I am fairly new to Python and trying towork on this problem. I want to split the file which contains two seuqence of letters by the blank line that separates them then 'compare' them:

What you need to do: Text file genesequences.txt contains two gene sequences, separated
from each other by an empty line. Write a program that will read the gene sequences in
(make sure to discard the ‘\n’ characters when you read in the gene sequences), and find the longest region that is shared between the sequences that is also homozygous (has “A” and“B” but no “C”). You may assume that the shared regions will be in the same location in
both gene sequences, so you will only have to check regions starting at the same location in
both sequences.

I think you will want to read and store both gene sequences in two variables, and
discard any extraneous characters but A, B and C. (ii) Use a window that starts with a size of1, but increases by 1 for each iteration, and goes upto length of the entire string. In each
iteration, check window-sized regions of the two sequences. If a match is found, and it does
not contain a ‘C’, note the location and length of the match. (iii) Note that if you use an
increasing window size, any subsequent match will be bigger than previous matches.)

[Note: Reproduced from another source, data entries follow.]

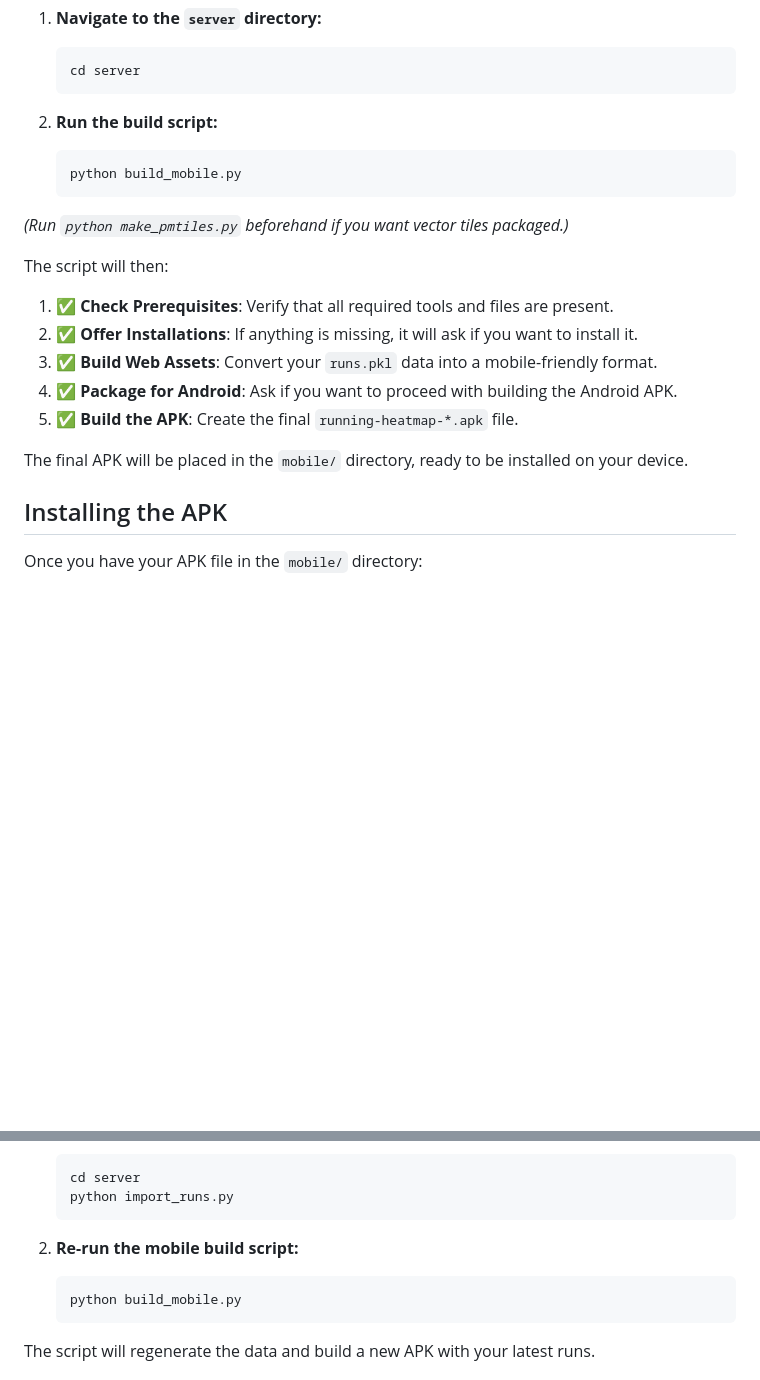
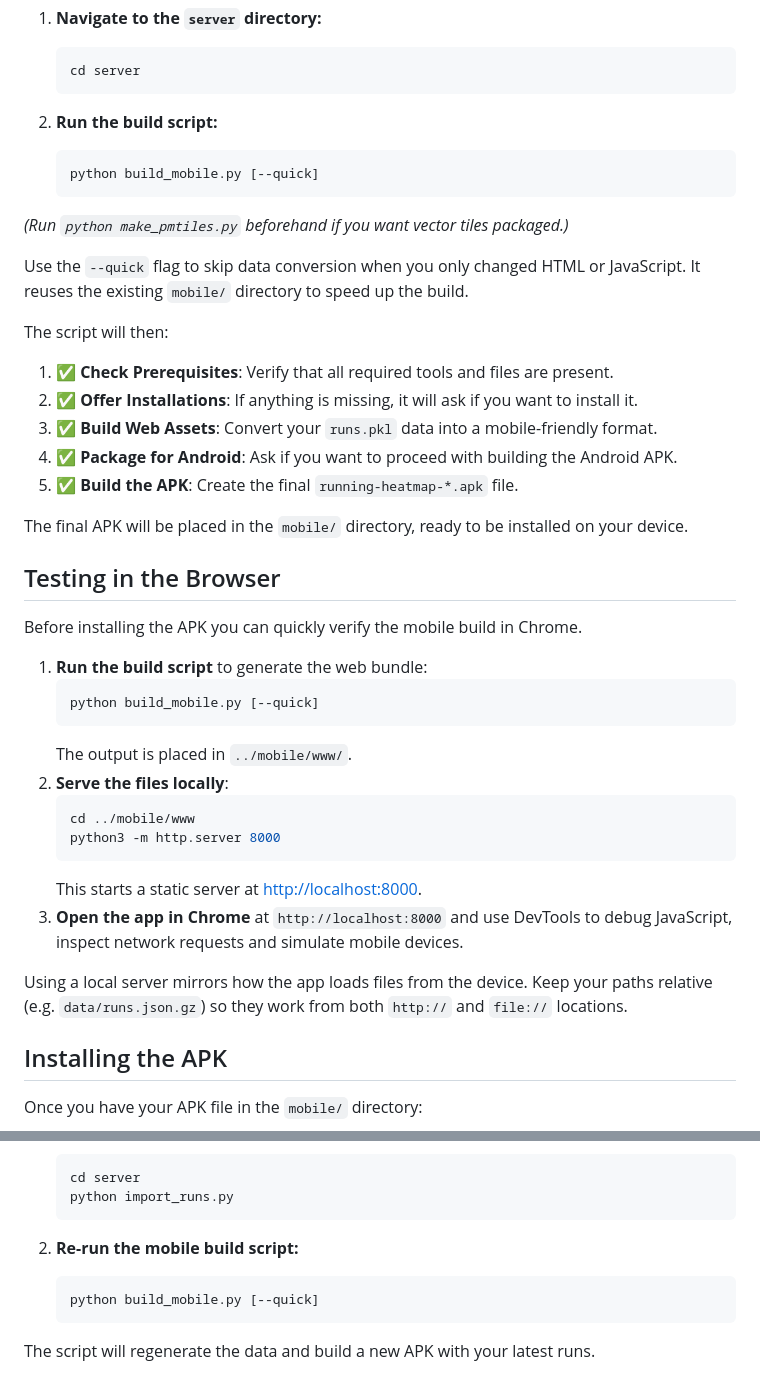
Before and after one commit to imkacarlson/running-heatmap, a Markdown page: MOBILE_SETUP.md, 2 parts joined by grey strips. Rendered like a GitHub page; blank space fills up the shorter version.

````diff
--- a/MOBILE_SETUP.md
+++ b/MOBILE_SETUP.md
@@ -32,9 +32,11 @@ The entire process is now handled by one script.
 
 2.  **Run the build script:**
     ```bash
-    python build_mobile.py
+    python build_mobile.py [--quick]
     ```
    *(Run `python make_pmtiles.py` beforehand if you want vector tiles packaged.)*
+
+   Use the `--quick` flag to skip data conversion when you only changed HTML or JavaScript. It reuses the existing `mobile/` directory to speed up the build.
 
 The script will then:
 1.  ✅ **Check Prerequisites**: Verify that all required tools and files are present.
@@ -44,6 +46,28 @@ The script will then:
 5.  ✅ **Build the APK**: Create the final `running-heatmap-*.apk` file.
 
 The final APK will be placed in the `mobile/` directory, ready to be installed on your device.
+
+## Testing in the Browser
+
+Before installing the APK you can quickly verify the mobile build in Chrome.
+
+1. **Run the build script** to generate the web bundle:
+   ```bash
+   python build_mobile.py [--quick]
+   ```
+   The output is placed in `../mobile/www/`.
+2. **Serve the files locally**:
+   ```bash
+   cd ../mobile/www
+   python3 -m http.server 8000
+   ```
+   This starts a static server at <http://localhost:8000>.
+3. **Open the app in Chrome** at `http://localhost:8000` and use DevTools to
+   debug JavaScript, inspect network requests and simulate mobile devices.
+
+Using a local server mirrors how the app loads files from the device. Keep your
+paths relative (e.g. `data/runs.json.gz`) so they work from both `http://` and
+`file://` locations.
 
 ## Installing the APK
 
@@ -73,7 +97,7 @@ When you add new runs using the PC version, you can update your mobile app by fo
 
 2.  **Re-run the mobile build script:**
     ```bash
-    python build_mobile.py
+    python build_mobile.py [--quick]
     ```
 The script will regenerate the data and build a new APK with your latest runs.
 
````
Also changed, not shown: README.md (+2 -0 lines).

Any ideas? Thanks.

Which part are you struggling with?

Here's how you open a file:

fh = open( 'file.txt' )

how do i split a file that has 3 separate sequences all divided by a blank line-essentially i want each sequence in a different variable

There are many ways to do it; however if it were me this is the approach I would take:

fh = open( 'myfile.txt' )
lines = fh.readlines()

my_lines = [ line.strip() for line in lines if line.strip() ]
if len( my_lines ) == 3:
    var1, var2, var3 = my_lines
    print 'File contains incorrect data:'
    print ''.join( lines )

The file method readlines() returns a list containing each line in a file as an element.

After closing the file handle, I used a "list comprehension" to iterate through each element of lines (each line), strip() off any leading/trailing whitespace (such as \n newline seperators) and then store them if they contained any characters.

Finally I just made sure that I ended up with three variables by checking the length of my lines container. If it contains more or less than three elements, I print it out so that I can check what the contents of the file were. The join() method simply joins each line back together into a string so that you can read it easier when printing.